**What you need to do**. From the first record through the last, copy each one exactly.

**Given data**.
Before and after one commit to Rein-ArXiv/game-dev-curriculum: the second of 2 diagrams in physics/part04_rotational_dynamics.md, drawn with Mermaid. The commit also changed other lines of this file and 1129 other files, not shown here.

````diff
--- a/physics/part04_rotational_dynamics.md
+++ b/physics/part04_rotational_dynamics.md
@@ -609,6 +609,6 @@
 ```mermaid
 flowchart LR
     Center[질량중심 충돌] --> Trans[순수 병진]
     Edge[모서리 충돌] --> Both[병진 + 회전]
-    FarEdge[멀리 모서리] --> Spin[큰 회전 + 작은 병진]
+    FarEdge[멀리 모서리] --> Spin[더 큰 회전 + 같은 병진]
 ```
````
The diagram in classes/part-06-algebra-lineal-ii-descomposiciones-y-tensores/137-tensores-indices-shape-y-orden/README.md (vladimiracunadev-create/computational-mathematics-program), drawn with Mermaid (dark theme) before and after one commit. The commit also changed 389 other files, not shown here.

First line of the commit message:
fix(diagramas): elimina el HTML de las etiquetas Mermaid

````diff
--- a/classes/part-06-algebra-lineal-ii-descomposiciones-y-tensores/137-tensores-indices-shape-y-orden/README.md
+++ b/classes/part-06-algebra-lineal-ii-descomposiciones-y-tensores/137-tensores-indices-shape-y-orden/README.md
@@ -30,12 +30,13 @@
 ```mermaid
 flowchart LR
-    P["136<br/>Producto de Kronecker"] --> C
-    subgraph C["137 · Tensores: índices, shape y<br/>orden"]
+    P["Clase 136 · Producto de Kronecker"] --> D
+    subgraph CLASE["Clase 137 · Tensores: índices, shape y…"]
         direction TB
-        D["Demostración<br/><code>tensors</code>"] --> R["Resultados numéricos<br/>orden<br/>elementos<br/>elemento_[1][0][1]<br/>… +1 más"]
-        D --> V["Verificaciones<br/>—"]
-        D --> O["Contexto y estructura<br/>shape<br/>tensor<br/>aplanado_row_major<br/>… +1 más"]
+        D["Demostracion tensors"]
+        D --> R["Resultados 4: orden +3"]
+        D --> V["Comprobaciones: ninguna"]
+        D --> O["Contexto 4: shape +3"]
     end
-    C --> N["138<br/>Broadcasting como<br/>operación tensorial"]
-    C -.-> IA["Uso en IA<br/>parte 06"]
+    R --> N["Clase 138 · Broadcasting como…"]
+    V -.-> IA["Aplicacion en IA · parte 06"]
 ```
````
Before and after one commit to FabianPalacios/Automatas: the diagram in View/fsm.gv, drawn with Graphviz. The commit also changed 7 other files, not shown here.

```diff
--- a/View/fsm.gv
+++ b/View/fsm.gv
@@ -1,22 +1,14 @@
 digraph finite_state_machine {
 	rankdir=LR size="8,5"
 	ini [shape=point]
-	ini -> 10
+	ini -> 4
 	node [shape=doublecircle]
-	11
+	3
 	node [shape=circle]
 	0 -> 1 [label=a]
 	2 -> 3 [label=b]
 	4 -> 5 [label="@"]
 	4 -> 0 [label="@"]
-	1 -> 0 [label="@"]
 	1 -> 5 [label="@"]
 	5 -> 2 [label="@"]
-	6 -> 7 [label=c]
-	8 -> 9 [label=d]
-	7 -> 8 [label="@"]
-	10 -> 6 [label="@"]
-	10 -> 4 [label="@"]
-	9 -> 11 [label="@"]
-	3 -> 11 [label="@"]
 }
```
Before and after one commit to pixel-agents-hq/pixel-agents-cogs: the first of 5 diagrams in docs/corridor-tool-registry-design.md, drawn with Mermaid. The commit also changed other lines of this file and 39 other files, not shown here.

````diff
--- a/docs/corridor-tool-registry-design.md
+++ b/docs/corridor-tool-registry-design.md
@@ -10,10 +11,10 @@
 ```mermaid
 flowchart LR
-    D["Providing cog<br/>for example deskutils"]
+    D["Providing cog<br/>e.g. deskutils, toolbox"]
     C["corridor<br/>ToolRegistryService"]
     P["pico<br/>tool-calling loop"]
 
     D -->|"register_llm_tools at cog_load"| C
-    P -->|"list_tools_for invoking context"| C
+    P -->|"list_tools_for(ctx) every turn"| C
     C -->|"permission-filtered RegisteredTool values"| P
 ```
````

**Exercise answer**.
Before and after one commit to Rein-ArXiv/game-dev-curriculum: the second of 2 diagrams in physics/part04_rotational_dynamics.md, drawn with Mermaid. The commit also changed other lines of this file and 1129 other files, not shown here.

````diff
--- a/physics/part04_rotational_dynamics.md
+++ b/physics/part04_rotational_dynamics.md
@@ -609,6 +609,6 @@
 ```mermaid
 flowchart LR
     Center[질량중심 충돌] --> Trans[순수 병진]
     Edge[모서리 충돌] --> Both[병진 + 회전]
-    FarEdge[멀리 모서리] --> Spin[큰 회전 + 작은 병진]
+    FarEdge[멀리 모서리] --> Spin[더 큰 회전 + 같은 병진]
 ```
````
The diagram in classes/part-06-algebra-lineal-ii-descomposiciones-y-tensores/137-tensores-indices-shape-y-orden/README.md (vladimiracunadev-create/computational-mathematics-program), drawn with Mermaid (dark theme) before and after one commit. The commit also changed 389 other files, not shown here.

First line of the commit message:
fix(diagramas): elimina el HTML de las etiquetas Mermaid

````diff
--- a/classes/part-06-algebra-lineal-ii-descomposiciones-y-tensores/137-tensores-indices-shape-y-orden/README.md
+++ b/classes/part-06-algebra-lineal-ii-descomposiciones-y-tensores/137-tensores-indices-shape-y-orden/README.md
@@ -30,12 +30,13 @@
 ```mermaid
 flowchart LR
-    P["136<br/>Producto de Kronecker"] --> C
-    subgraph C["137 · Tensores: índices, shape y<br/>orden"]
+    P["Clase 136 · Producto de Kronecker"] --> D
+    subgraph CLASE["Clase 137 · Tensores: índices, shape y…"]
         direction TB
-        D["Demostración<br/><code>tensors</code>"] --> R["Resultados numéricos<br/>orden<br/>elementos<br/>elemento_[1][0][1]<br/>… +1 más"]
-        D --> V["Verificaciones<br/>—"]
-        D --> O["Contexto y estructura<br/>shape<br/>tensor<br/>aplanado_row_major<br/>… +1 más"]
+        D["Demostracion tensors"]
+        D --> R["Resultados 4: orden +3"]
+        D --> V["Comprobaciones: ninguna"]
+        D --> O["Contexto 4: shape +3"]
     end
-    C --> N["138<br/>Broadcasting como<br/>operación tensorial"]
-    C -.-> IA["Uso en IA<br/>parte 06"]
+    R --> N["Clase 138 · Broadcasting como…"]
+    V -.-> IA["Aplicacion en IA · parte 06"]
 ```
````
Before and after one commit to FabianPalacios/Automatas: the diagram in View/fsm.gv, drawn with Graphviz. The commit also changed 7 other files, not shown here.

```diff
--- a/View/fsm.gv
+++ b/View/fsm.gv
@@ -1,22 +1,14 @@
 digraph finite_state_machine {
 	rankdir=LR size="8,5"
 	ini [shape=point]
-	ini -> 10
+	ini -> 4
 	node [shape=doublecircle]
-	11
+	3
 	node [shape=circle]
 	0 -> 1 [label=a]
 	2 -> 3 [label=b]
 	4 -> 5 [label="@"]
 	4 -> 0 [label="@"]
-	1 -> 0 [label="@"]
 	1 -> 5 [label="@"]
 	5 -> 2 [label="@"]
-	6 -> 7 [label=c]
-	8 -> 9 [label=d]
-	7 -> 8 [label="@"]
-	10 -> 6 [label="@"]
-	10 -> 4 [label="@"]
-	9 -> 11 [label="@"]
-	3 -> 11 [label="@"]
 }
```
Before and after one commit to pixel-agents-hq/pixel-agents-cogs: the first of 5 diagrams in docs/corridor-tool-registry-design.md, drawn with Mermaid. The commit also changed other lines of this file and 39 other files, not shown here.

````diff
--- a/docs/corridor-tool-registry-design.md
+++ b/docs/corridor-tool-registry-design.md
@@ -10,10 +11,10 @@
 ```mermaid
 flowchart LR
-    D["Providing cog<br/>for example deskutils"]
+    D["Providing cog<br/>e.g. deskutils, toolbox"]
     C["corridor<br/>ToolRegistryService"]
     P["pico<br/>tool-calling loop"]
 
     D -->|"register_llm_tools at cog_load"| C
-    P -->|"list_tools_for invoking context"| C
+    P -->|"list_tools_for(ctx) every turn"| C
     C -->|"permission-filtered RegisteredTool values"| P
 ```
````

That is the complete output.